- Stir in the shrimp stock, garlic, bay leaf, thyme, salt, pepper, paprika, and optional Tabasco sauce. Bring to the boil for 5 minutes.
- Then add the tomato sauce and reduce heat to the simmer for 10 minutes or so.
- Add the chopped tomatoes and simmer just long enough until the tomatoes are softened
- Correct the seasonings, add the sugar and lemon juice. Then add the shrimp and stir them into the sauce until they are cooked and pink – no longer than 5 minutes.
- Serve immediately over cooked rice. Allow about ½ to 1 cup of rice for each serving.
I had some napa cabbage left over from my New Year’s Day braised cabbage, so I decided to make some soup.
Napa cabbage (also spelled nappa cabbage) is an authentic Chinese cabbage. The name comes from a Japanese word that means something like vegetable greens. So far as I have been able to figure out, the name has nothing to do with the Napa Valley in California. I think that name is probably from the Spanish, meaning an aquifer or gas layer. The taste of the cabbage is milder than regular cabbage, and the leaves are crisper
Regular cabbage dates back to the Egyptians, but probably cabbage heads did not appear on the culinary scene until the twelfth century in Germany. For this recipe, you can use regular cabbage, but I think you will like the flavor better with Chinese cabbage.
The soup makes a simple lunch or dinner. We had the added pleasure of a slice of Srah’s new bread, Douglas fir scented levain topped with fresh butter. A perfect winter-time light lunch
Napa Cabbage and Bread Soup with Croutons and Parmesan Cheese
- 3 tablespoons extra virgin olive oil
- 1 medium onion, chopped
- ½ large head napa cabbage, cored and shredded
- 4 cups vegetable stock
- ½ teaspoon beau monde seasoning, or to taste
- salt and pepper to taste
- 2 ½ inch slices good quality white bread cut in ½ inch cubes
- 2 ounces Parmesan cheese, freshly grated
- ¼ cup minced parsley
- In a medium, heavy-bottomed saucepan or stockpot, heat the olive oil over medium heat. Add the chopped onions, stir, and cover. Cook for about 5 minutes or until the onions are wilted and translucent. Do not allow them to brown.
- Add the shredded cabbage to the pot, cover and continue to cook until completely wilted. Do not brown. Then add the vegetable stock, bring to a boil, and then reduce to a simmer. Add the beau monde seasoning and adjust with salt and pepper.Cook for 40 minutes or until the cabbage is soft. Add more liquid if necessary.

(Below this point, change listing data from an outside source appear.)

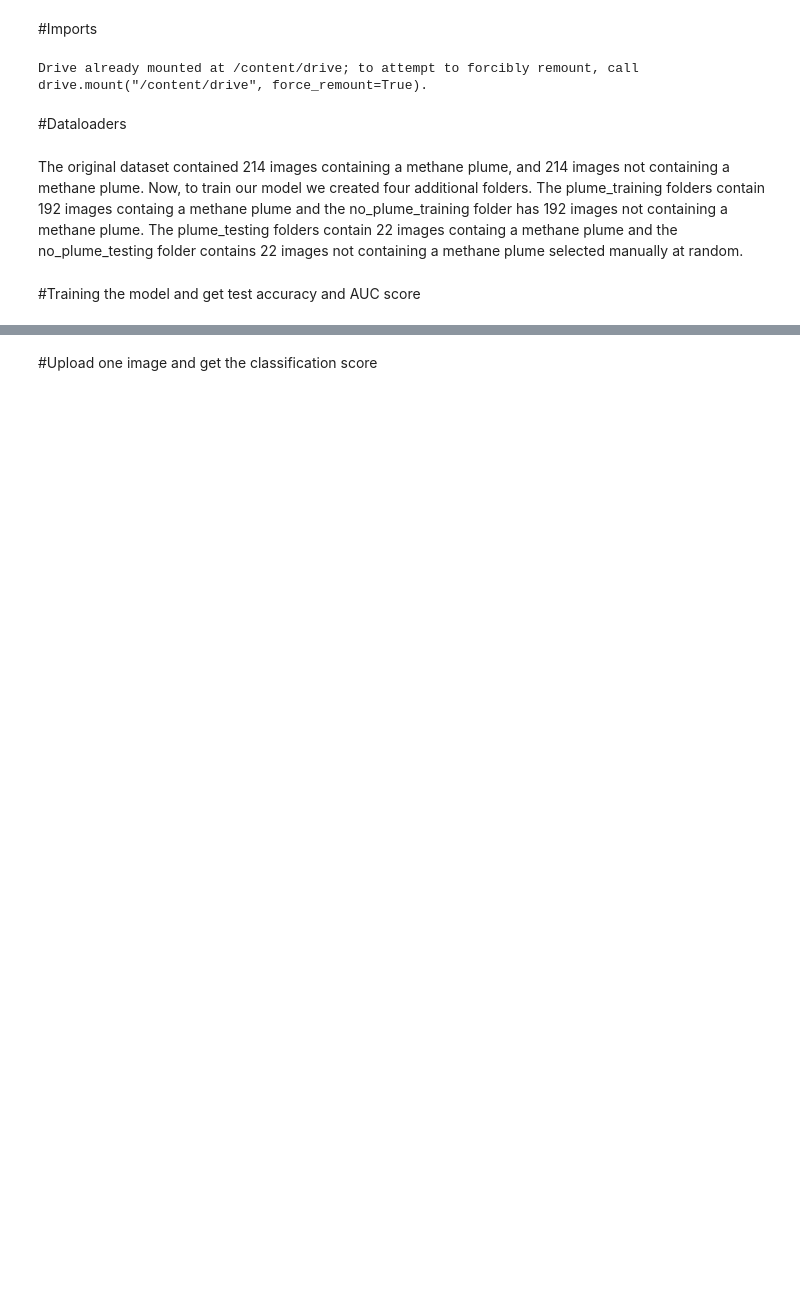
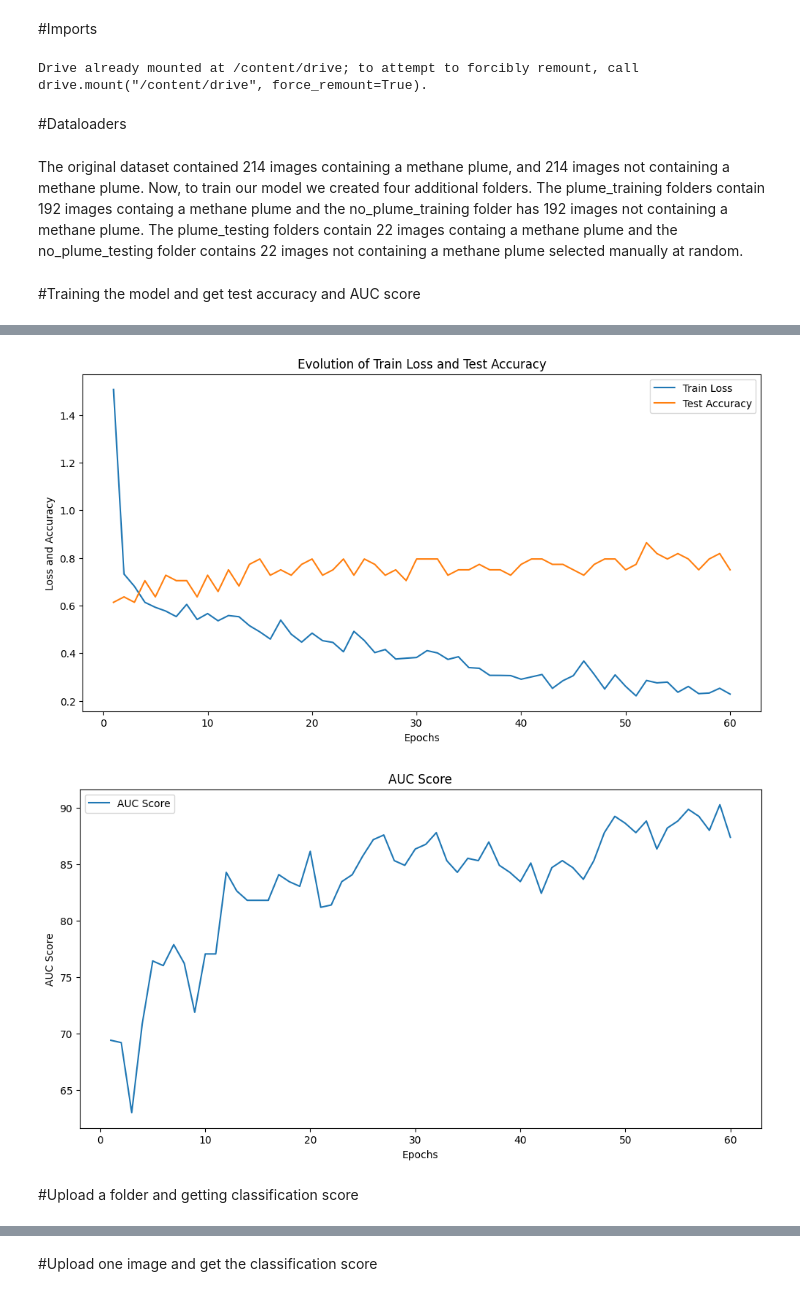
Before and after one commit to dasjyotishka/Methane-plume-detection-from-satellite-images, a Jupyter notebook: Methane_Acc_84_AUC_89_Epoch_49.ipynb, the cells around one changed output, grey strips where cells are left out. Cells and saved outputs as stored; diff of their text form; code cells hidden in the pictures; blank space fills up the shorter version.

```diff
--- a/Methane_Acc_84_AUC_89_Epoch_49.ipynb
+++ b/Methane_Acc_84_AUC_89_Epoch_49.ipynb
@@ -22,7 +23,7 @@ import matplotlib.pyplot as plt
 #batch_size = 64
 batch_size = 32
 learning_rate = 0.001
-num_epochs = 50
+num_epochs = 60
 device = torch.device("cuda" if torch.cuda.is_available() else "cpu")
 
 # Define dataset class
@@ -114,10 +115,19 @@ def evaluate(model, loader):
 # %% [markdown]
 #Training the model and get test accuracy and AUC score
 # %%
+import matplotlib.pyplot as plt
+
+# Lists to store the loss and AUC scores
+train_losses = []
+test_losses = []
+auc_scores = []
+test_acc = []
+
 # Train the model
 for epoch in range(num_epochs):
     model.train()
     train_loss = 0.0
+    test_loss = 0.0
     for images, labels in train_loader:
         images = images.to(device)
         labels = labels.to(device)
@@ -129,5 +139,12 @@ for epoch in range(num_epochs):
         train_loss += loss.item() * images.size(0)
     train_loss /= len(train_dataset)
     test_accuracy, test_auc_score = evaluate(model, test_loader)
+
+    # Store the loss and AUC score for plotting
+    train_losses.append(train_loss)
+    test_losses.append(test_loss)
+    auc_scores.append(test_auc_score)
+    test_acc.append(test_accuracy)
+
     print(f"Epoch {epoch+1}/{num_epochs}, Train Loss: {train_loss:.4f}, Test Accuracy: {test_accuracy:.2f}, Test AUC: {test_auc_score:.2f}%")
 # %% [output]
@@ -151,3 +168,29 @@ Epoch 50/50, Train Loss: 0.3351, Test Accuracy: 0.75, Test AUC: 86.98%
+# %%
+# Plotting the training loss and test loss
+epochs = range(1, num_epochs+1)
+
+plt.figure(figsize=(12, 6))
+plt.plot(epochs, train_losses, label='Train Loss')
+plt.plot(epochs, test_acc, label='Test Accuracy')
+plt.xlabel('Epochs')
+plt.ylabel('Loss and Accuracy')
+plt.title('Evolution of Train Loss and Test Accuracy')
+plt.legend()
+plt.show()
+
+# Plotting the AUC score
+plt.figure(figsize=(12, 6))
+plt.plot(epochs, auc_scores, label='AUC Score')
+plt.xlabel('Epochs')
+plt.ylabel('AUC Score')
+plt.title('AUC Score')
+plt.legend()
+plt.show()
+# %% [output]
+[figure, added]
+[figure, added]
 # %%
 best_model_path = "/content/drive/MyDrive/QB/models/model_Epoch_50_AUC_90.pt"
 torch.save(model.state_dict(), best_model_path)
+# %% [markdown]
+#Upload a folder and getting classification score
```
Also changed, not shown: parts of 15 cells of this notebook.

- In the meantime, place one of the diced slices of bread on a small baking sheet and dry in the middle of an oven preheated to 225°. Bake for 30 minutes, turning frequently, until the bread cubes are completely dry and crisp. Remove from the oven and set aside.
- When the cabbage is fully cooked and tender, stir in the remaining cubed slice of bread. The bread should dissolve and thicken the soup. Add more liquid if needed.
- When ready to serve, plate the soup in 4 wide soup bowls, top with the croutons, sprinkle with the grated Parmesan cheese and parsley. Serve immediately.